__WHAT THE TASK REQUIRES__:
Extract all lines in the data that contain the word "codifier".

__EXTRACTED DATA__:
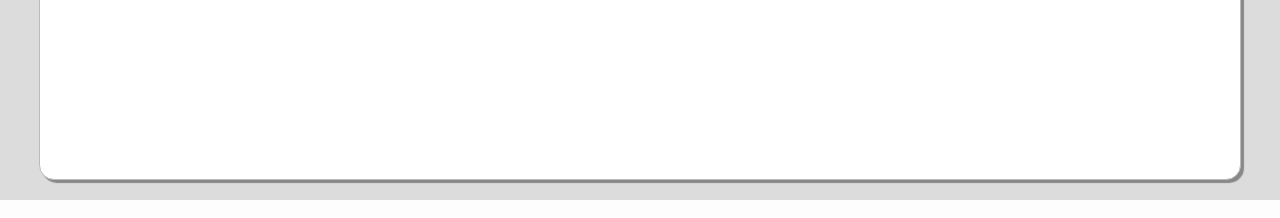
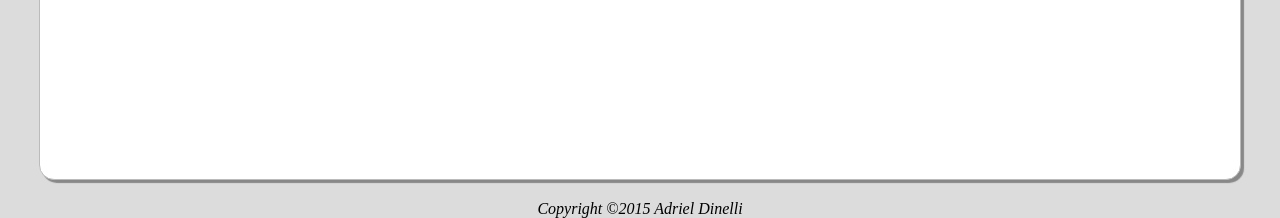
Before and after one commit to AdrielD/Codifier, a PHP site: page /codifier.html in a window 1280 px wide. Shown: the part 642-860 px from the top of the page. Run offline with PHP 8.4, Linux system fonts and the light colour scheme.

Commit message:
added copyright notice

```diff
--- a/codifier.css
+++ b/codifier.css
@@ -77,3 +77,9 @@
 	overflow: scroll;
 	padding: 0 25px;
 }
+
+#copyright_notice {
+	margin: 0 auto;
+	text-align: center;
+	font-style: italic;
+}
--- a/codifier.html
+++ b/codifier.html
@@ -18,5 +18,6 @@
 				<p id="output_code"></p>
 			</div>
 		</div>
+		<div id="copyright_notice"></div>
 	</body>
 </html>
--- a/codifier.js
+++ b/codifier.js
@@ -8,6 +8,9 @@
 	var mirror_option = document.getElementById("mirror");
 	var abc_option = document.getElementById("abc");
 	var gray_option = document.getElementById("gray");
+
+	var copyright_notice = document.getElementById("copyright_notice");
+	copyright_notice.innerHTML = "Copyright &copy;" + new Date().getFullYear() + " Adriel Dinelli";
 
 	var Codify = Mirror;
 
```
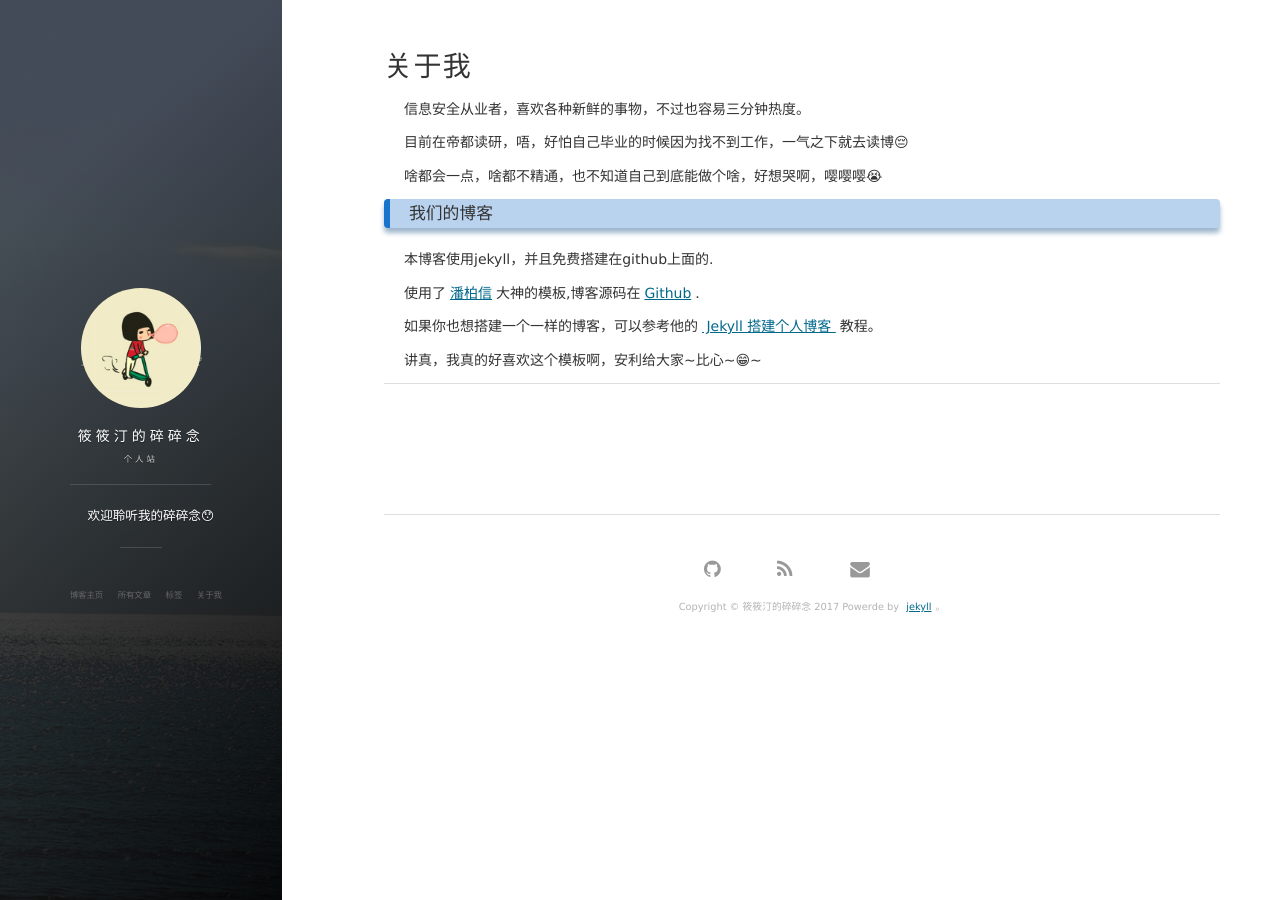
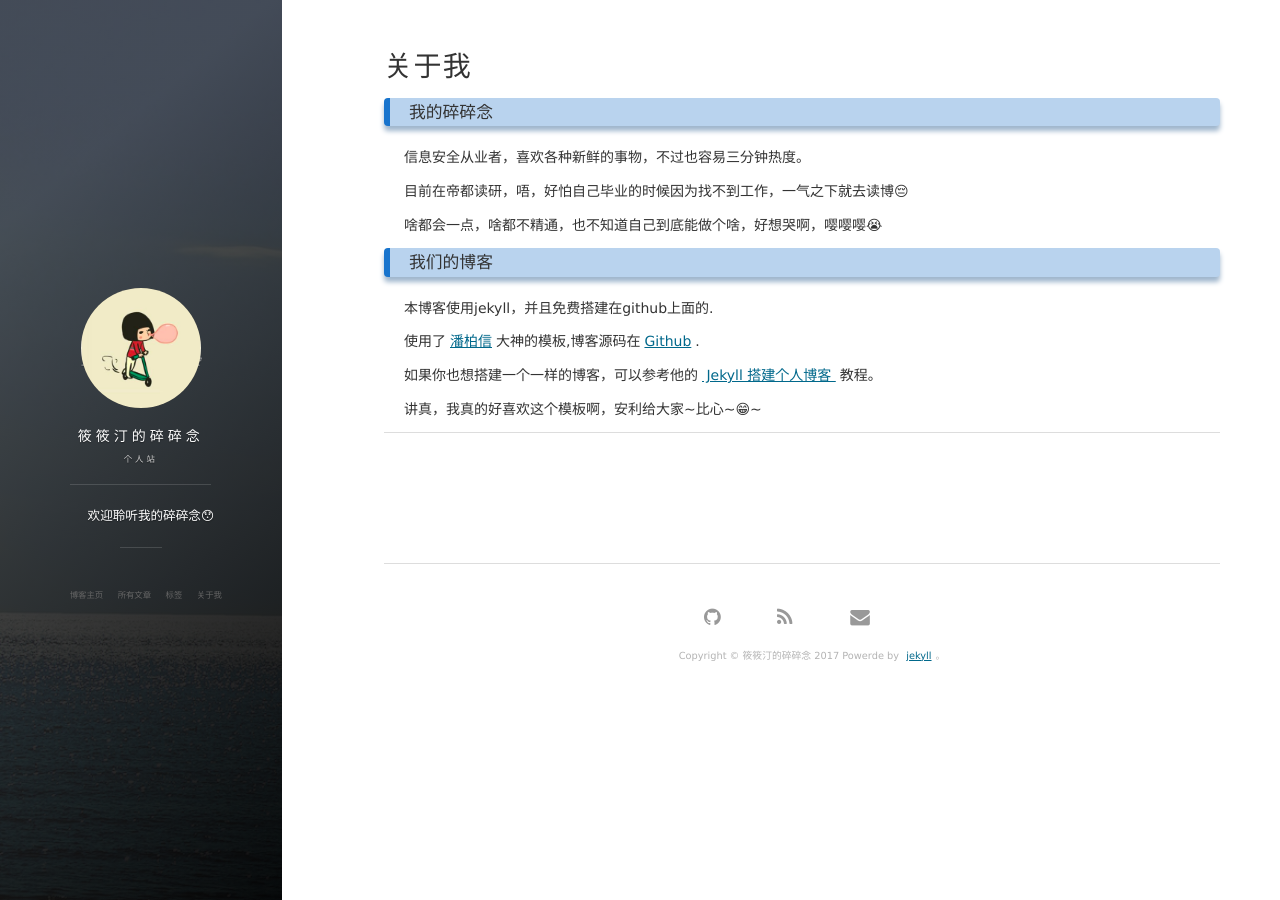
Before and after one commit to Snowty/Snowty.github.io, a Jekyll site: the page built from about.md, in a window 1280 px wide. Built offline with Jekyll 4.4.1, drawn with Linux system fonts in a browser that asks for light colours; nearby versions of some CDN libraries; comment, search, counter and statistics services are not loaded.

Commit message:
a little

```diff
--- a/about.md
+++ b/about.md
@@ -2,6 +2,7 @@
 layout: page
 title: 关于我
 ---
+<h3> 我的碎碎念 </h3>
 <p>
 信息安全从业者，喜欢各种新鲜的事物，不过也容易三分钟热度。
 <p>
```
Also changed, not shown: 11 other files.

__EXERCISE RESPONSE__:
Before and after one commit to AdrielD/Codifier, a PHP site: page /codifier.html in a window 1280 px wide. Shown: the part 642-860 px from the top of the page. Run offline with PHP 8.4, Linux system fonts and the light colour scheme.
--- a/codifier.css
+++ b/codifier.css
--- a/codifier.html
+++ b/codifier.html
--- a/codifier.js
+++ b/codifier.js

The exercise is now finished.